See more synonyms for wrecking on Thesaurus.com
  1. employed or for use in wrecking: a wrecking crew.

Origin of wrecking

First recorded in 1795–1805; wreck + -ing1


  1. any building, structure, or thing reduced to a state of ruin.
  2. wreckage, goods, etc., remaining above water after a shipwreck, especially when cast ashore.
  3. the ruin or destruction of a vessel in the course of navigation; shipwreck.
  4. a vessel in a state of ruin from disaster at sea, on rocks, etc.
  5. the ruin or destruction of anything: the wreck of one's hopes.
  6. a person of ruined health; someone in bad shape physically or mentally: The strain of his work left him a wreck.
verb (used with object)
  1. to cause the wreck of (a vessel); shipwreck.
  2. to involve in a wreck.
  3. to cause the ruin or destruction of: to wreck a car.
  4. to tear down; demolish: to wreck a building.
  5. to ruin or impair severely: Fast living wrecked their health.
verb (used without object)
  1. to be involved in a wreck; become wrecked: The trains wrecked at the crossing.
  2. to act as a wrecker; engage in wrecking.

Origin of wreck

1200–50; (noun) Middle English wrec, wrech, wrek < Old Danish wrækæ wreck; (v.) late Middle English, derivative of the noun
Related formsun·wrecked, adjective
Can be confusedrack wrack wreak wreckracked wracked wreaked wrecked

Synonyms for wreck

See more synonyms for on Thesaurus.com
Dictionary.com Unabridged Based on the Random House Unabridged Dictionary, © Random House, Inc. 2018

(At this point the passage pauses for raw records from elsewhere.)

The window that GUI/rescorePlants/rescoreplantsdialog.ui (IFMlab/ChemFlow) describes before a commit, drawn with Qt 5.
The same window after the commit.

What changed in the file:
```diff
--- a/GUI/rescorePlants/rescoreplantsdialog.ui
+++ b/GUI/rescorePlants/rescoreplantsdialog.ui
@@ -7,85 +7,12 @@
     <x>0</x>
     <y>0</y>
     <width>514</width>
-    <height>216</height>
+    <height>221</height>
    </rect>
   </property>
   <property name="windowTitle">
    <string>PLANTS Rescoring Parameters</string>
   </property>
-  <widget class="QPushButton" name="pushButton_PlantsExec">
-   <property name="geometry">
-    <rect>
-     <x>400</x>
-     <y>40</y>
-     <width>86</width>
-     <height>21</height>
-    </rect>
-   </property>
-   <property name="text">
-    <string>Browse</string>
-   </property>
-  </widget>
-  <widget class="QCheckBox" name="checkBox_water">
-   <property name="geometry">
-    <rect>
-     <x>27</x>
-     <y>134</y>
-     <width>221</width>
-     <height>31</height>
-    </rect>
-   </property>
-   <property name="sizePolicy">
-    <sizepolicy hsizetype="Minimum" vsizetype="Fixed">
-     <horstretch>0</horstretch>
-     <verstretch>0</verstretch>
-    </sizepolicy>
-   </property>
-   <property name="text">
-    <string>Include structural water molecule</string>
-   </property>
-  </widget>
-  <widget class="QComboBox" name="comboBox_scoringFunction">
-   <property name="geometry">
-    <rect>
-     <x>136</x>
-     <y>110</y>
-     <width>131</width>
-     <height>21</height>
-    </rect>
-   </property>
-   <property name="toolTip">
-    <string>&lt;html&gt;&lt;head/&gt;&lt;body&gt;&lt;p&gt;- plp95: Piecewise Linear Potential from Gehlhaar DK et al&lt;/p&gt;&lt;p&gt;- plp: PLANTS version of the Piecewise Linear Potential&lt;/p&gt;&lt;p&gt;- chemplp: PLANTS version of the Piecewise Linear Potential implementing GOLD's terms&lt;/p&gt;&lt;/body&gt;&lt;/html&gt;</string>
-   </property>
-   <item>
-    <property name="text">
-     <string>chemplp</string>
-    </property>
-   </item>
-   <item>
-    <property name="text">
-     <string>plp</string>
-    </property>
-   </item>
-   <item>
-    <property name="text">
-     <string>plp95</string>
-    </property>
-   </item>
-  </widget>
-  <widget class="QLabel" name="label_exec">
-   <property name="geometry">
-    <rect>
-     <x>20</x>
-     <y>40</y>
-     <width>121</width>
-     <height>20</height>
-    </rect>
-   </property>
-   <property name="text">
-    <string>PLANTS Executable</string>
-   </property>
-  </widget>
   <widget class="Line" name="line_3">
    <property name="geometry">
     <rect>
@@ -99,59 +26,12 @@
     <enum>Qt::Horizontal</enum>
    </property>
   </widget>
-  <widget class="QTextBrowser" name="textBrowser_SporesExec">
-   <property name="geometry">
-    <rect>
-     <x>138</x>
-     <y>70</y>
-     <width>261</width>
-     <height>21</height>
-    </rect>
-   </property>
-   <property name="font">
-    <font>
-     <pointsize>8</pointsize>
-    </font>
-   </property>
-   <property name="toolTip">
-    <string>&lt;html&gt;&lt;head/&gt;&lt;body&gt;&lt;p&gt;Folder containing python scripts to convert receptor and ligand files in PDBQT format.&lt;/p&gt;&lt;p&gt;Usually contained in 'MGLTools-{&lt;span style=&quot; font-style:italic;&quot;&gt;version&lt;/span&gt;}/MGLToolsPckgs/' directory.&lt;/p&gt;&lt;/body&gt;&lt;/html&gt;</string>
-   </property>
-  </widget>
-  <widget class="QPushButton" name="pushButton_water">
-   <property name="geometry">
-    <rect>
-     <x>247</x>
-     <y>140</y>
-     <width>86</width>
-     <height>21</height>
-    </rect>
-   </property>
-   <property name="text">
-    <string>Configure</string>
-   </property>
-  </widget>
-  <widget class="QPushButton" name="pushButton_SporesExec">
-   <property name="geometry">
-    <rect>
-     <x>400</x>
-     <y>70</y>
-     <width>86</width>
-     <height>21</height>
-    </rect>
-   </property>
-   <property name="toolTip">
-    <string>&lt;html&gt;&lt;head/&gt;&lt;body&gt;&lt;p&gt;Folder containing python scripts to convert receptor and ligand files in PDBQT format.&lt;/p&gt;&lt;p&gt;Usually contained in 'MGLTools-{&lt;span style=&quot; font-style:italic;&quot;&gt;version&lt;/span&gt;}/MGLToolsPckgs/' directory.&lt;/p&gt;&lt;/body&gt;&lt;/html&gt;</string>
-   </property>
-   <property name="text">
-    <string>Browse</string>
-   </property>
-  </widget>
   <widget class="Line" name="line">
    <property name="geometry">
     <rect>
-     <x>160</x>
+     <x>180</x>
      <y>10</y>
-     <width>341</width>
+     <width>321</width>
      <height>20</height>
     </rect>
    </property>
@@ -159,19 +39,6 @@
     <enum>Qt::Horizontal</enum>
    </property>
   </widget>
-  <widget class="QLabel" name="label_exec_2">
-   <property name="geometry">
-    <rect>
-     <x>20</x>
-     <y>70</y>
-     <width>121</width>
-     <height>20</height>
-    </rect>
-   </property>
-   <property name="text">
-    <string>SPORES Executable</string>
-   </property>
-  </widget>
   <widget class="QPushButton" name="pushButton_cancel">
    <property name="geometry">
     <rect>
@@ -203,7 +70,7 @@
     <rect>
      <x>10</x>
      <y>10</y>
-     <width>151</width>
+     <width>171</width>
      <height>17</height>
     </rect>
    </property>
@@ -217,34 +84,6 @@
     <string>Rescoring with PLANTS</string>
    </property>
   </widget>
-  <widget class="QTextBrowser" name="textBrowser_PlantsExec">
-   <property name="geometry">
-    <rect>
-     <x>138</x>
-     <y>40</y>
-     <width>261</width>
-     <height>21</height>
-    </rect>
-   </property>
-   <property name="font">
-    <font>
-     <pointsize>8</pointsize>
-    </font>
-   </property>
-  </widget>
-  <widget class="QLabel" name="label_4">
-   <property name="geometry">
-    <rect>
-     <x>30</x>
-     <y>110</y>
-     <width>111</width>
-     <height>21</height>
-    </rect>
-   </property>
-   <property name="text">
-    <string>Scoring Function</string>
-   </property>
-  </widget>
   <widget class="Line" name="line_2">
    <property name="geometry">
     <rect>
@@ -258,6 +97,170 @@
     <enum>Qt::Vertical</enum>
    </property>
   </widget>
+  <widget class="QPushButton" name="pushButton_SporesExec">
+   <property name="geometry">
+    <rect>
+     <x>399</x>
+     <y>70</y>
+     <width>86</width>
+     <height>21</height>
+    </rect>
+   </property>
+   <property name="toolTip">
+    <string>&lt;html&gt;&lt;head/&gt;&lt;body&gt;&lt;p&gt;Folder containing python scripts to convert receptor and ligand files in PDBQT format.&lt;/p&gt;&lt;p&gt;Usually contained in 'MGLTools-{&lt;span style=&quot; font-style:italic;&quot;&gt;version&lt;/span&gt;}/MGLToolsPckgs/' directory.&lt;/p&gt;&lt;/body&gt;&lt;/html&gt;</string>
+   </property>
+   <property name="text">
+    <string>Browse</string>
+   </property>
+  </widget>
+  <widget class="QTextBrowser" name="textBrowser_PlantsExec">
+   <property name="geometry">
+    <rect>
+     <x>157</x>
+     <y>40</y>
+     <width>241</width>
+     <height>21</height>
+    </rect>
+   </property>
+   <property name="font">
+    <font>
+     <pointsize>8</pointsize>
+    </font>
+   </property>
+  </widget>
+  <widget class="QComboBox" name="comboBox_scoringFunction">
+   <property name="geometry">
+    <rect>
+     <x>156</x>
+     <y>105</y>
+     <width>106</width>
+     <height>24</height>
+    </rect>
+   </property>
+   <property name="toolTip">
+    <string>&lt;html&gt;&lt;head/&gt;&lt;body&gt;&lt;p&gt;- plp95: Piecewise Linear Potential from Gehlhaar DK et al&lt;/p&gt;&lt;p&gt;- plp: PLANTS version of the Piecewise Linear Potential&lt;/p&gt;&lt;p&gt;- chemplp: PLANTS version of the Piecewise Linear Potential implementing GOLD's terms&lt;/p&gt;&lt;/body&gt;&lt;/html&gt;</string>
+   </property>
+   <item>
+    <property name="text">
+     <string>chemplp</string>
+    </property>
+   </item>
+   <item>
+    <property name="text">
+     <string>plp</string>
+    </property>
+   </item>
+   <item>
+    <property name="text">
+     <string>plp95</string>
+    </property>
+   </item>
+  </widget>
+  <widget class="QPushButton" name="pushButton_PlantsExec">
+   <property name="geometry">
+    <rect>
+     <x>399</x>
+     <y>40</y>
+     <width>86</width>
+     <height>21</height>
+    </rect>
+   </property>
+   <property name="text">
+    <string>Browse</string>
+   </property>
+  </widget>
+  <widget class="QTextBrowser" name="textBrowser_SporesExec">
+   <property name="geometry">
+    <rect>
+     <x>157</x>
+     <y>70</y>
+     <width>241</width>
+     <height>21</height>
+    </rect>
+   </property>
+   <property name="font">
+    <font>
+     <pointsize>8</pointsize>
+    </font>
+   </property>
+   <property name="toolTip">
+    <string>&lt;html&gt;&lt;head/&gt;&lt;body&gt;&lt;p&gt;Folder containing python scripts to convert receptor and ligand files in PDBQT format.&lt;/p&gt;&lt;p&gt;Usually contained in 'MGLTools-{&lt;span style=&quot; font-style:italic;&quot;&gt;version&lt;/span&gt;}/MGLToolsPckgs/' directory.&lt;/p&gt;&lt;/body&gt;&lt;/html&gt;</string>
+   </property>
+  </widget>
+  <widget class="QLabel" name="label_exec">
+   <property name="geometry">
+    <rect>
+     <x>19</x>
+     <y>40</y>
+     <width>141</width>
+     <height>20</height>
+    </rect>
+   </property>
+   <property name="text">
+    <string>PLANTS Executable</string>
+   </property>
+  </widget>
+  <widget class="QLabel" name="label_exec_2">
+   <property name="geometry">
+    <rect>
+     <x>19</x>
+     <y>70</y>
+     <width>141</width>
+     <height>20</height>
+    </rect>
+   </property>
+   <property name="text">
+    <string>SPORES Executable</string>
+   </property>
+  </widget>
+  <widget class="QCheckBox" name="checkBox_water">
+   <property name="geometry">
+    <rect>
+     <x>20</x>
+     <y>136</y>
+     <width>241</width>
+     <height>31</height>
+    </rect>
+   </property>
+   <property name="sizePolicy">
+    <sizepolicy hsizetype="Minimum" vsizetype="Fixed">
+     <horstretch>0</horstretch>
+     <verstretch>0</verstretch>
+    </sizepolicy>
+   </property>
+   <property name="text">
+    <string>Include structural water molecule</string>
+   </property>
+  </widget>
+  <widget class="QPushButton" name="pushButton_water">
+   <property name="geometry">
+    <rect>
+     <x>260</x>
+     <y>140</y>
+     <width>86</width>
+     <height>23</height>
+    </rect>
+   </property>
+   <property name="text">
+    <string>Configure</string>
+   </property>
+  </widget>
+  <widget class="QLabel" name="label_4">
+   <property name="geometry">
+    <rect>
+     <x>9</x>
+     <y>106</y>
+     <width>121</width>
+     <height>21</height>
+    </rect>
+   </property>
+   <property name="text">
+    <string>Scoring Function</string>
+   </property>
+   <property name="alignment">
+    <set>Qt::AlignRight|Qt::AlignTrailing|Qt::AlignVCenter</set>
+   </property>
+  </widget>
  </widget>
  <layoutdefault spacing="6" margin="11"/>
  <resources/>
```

Examples from the Web for wrecking

Contemporary Examples of wrecking

Historical Examples of wrecking

  • They have found the books; they have understood them; and they are wrecking the place.

    Roden's Corner

    Henry Seton Merriman

  • He shivered to think how near he had gone to wrecking all the happiness that lay ahead of him.

    The Sea-Hawk

    Raphael Sabatini

  • That is one of the points old Gladstone is wrecking the country on.

    Ireland as It Is

    Robert John Buckley (AKA R.J.B.)

  • Cannot you see, woman, that by this language you are wrecking your last hope of safety?

    One Of Them

    Charles James Lever

  • He was dressed in sheepskins, and, I believe, lived by wrecking.

British Dictionary definitions for wrecking


  1. to involve in or suffer disaster or destruction
  2. (tr) to cause the wreck of (a ship)
    1. the accidental destruction of a ship at sea
    2. the ship so destroyed
  1. maritime law goods cast ashore from a wrecked vessel
  2. a person or thing that has suffered ruin or dilapidation
  3. the remains of something that has been destroyed
  4. old-fashioned the act of wrecking or the state of being wrecked; ruin or destruction

Word Origin for wreck

C13: from Scandinavian; compare Icelandic rek. See wrack ², wreak
Collins English Dictionary - Complete & Unabridged 2012 Digital Edition © William Collins Sons & Co. Ltd. 1979, 1986 © HarperCollins Publishers 1998, 2000, 2003, 2005, 2006, 2007, 2009, 2012

Word Origin and History for wrecking



early 13c., "goods cast ashore after a shipwreck, flotsam," from Anglo-French wrec, from Old Norse *wrek (cf. Norwegian, Icelandic rek) "wreck, flotsam," related to reka "to drive, push" (see wreak). The meaning "a shipwreck" is first recorded mid-15c.; that of "a wrecked ship" is from c.1500. General sense of "remains of anything that has been ruined" is recorded from 1713; applied by 1795 to dissipated persons.



"to destroy, ruin," c.1500, from wreck (n.). Related: Wrecked; wrecking. Earlier (12c.) it meant "drive out or away, remove;" also "take vengeance."

Online Etymology Dictionary, © 2010 Douglas Harper